More than a full semester's worth of advice on being successful in business.
When the first chapter on a course in business addresses the issue of "Not Appearing Stupid," readers might question the veracity of the contents. However, Fortune columnist Bing (Bingsop's Fables: Little Morals for Big Business, 2011, etc.) successfully combines tongue-in-cheek commentary with helpful advice on common business practices, giving readers a lighthearted yet incisive analysis of the professional world of commerce. Starting with core ideas, such as building a persona in which "craziness" is allowed (but "just a touch. Nothing more. You are simply too small, Grasshopper”), Bing also examines how to sell, market, negotiate, and manage individuals and groups. The author’s delight in his subject is apparent, though the blurred line between spoof and useful advice occasionally grates. Once readers have mastered Bing’s basic principles, they are encouraged to continue on to the advanced curriculum, where topics include crisis management, how to sell yourself as a brand and develop a campaign to sell that brand, how to control the flood of electronic communications and how to interact with the seven kinds of crazy people you might encounter in the workplace. Illustrated with numerous photographs, charts, tables, graphs and formulas, where the math doesn't always add up, Bing provides tutorials and "elective" subjects that, while not mandatory, will "prepare the student for the moment when their mortarboard comes down and the rubber soles hit the road." These include the pros and cons of sex at the office, the care and feeding of senior officers, and a basic analysis of whiskey and cigars. A diploma from the “National Association for Serious Studies” concludes the book.

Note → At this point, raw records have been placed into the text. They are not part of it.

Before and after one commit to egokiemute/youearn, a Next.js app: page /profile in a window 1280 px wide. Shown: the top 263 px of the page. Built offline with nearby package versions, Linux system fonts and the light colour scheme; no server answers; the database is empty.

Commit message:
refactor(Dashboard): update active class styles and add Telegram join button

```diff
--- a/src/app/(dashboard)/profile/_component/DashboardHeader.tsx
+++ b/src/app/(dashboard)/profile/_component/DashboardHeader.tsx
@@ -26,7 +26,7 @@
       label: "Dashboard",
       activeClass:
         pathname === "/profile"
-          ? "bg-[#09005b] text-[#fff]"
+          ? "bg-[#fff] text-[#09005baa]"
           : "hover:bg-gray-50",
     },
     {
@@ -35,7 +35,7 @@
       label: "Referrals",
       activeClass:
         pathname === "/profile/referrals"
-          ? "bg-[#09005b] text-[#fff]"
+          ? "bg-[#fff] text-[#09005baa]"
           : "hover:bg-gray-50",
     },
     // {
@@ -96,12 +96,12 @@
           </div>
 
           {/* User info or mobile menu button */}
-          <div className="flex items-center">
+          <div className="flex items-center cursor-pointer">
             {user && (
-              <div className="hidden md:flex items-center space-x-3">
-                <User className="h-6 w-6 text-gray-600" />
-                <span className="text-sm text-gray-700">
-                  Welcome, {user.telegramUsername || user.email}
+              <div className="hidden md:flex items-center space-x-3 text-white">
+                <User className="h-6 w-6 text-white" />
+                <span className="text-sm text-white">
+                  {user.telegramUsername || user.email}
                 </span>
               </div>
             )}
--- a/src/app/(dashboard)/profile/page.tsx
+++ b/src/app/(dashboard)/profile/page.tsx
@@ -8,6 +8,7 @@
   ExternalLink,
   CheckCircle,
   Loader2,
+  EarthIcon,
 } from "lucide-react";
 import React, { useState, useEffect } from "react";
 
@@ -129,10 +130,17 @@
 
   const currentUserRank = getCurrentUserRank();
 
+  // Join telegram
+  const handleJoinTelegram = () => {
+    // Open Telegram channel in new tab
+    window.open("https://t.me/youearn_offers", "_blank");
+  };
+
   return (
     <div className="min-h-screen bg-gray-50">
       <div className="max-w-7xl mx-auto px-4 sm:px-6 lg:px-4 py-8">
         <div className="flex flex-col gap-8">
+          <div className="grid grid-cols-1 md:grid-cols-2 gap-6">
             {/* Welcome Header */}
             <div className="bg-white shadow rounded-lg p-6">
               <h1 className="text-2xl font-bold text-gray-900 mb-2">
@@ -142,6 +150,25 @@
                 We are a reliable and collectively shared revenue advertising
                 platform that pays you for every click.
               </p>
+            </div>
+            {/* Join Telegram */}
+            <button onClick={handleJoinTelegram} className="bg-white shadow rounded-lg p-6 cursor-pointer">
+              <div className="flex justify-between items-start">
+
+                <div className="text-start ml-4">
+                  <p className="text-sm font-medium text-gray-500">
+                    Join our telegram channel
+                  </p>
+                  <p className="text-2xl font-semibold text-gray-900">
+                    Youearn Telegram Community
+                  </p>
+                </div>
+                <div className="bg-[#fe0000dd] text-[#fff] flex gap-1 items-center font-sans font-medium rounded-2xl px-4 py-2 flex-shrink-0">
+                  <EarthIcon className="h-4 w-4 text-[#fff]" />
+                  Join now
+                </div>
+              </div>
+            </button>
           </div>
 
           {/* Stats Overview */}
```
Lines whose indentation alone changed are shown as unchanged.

Humorous, mostly informative guidance to the world of the “business arts.”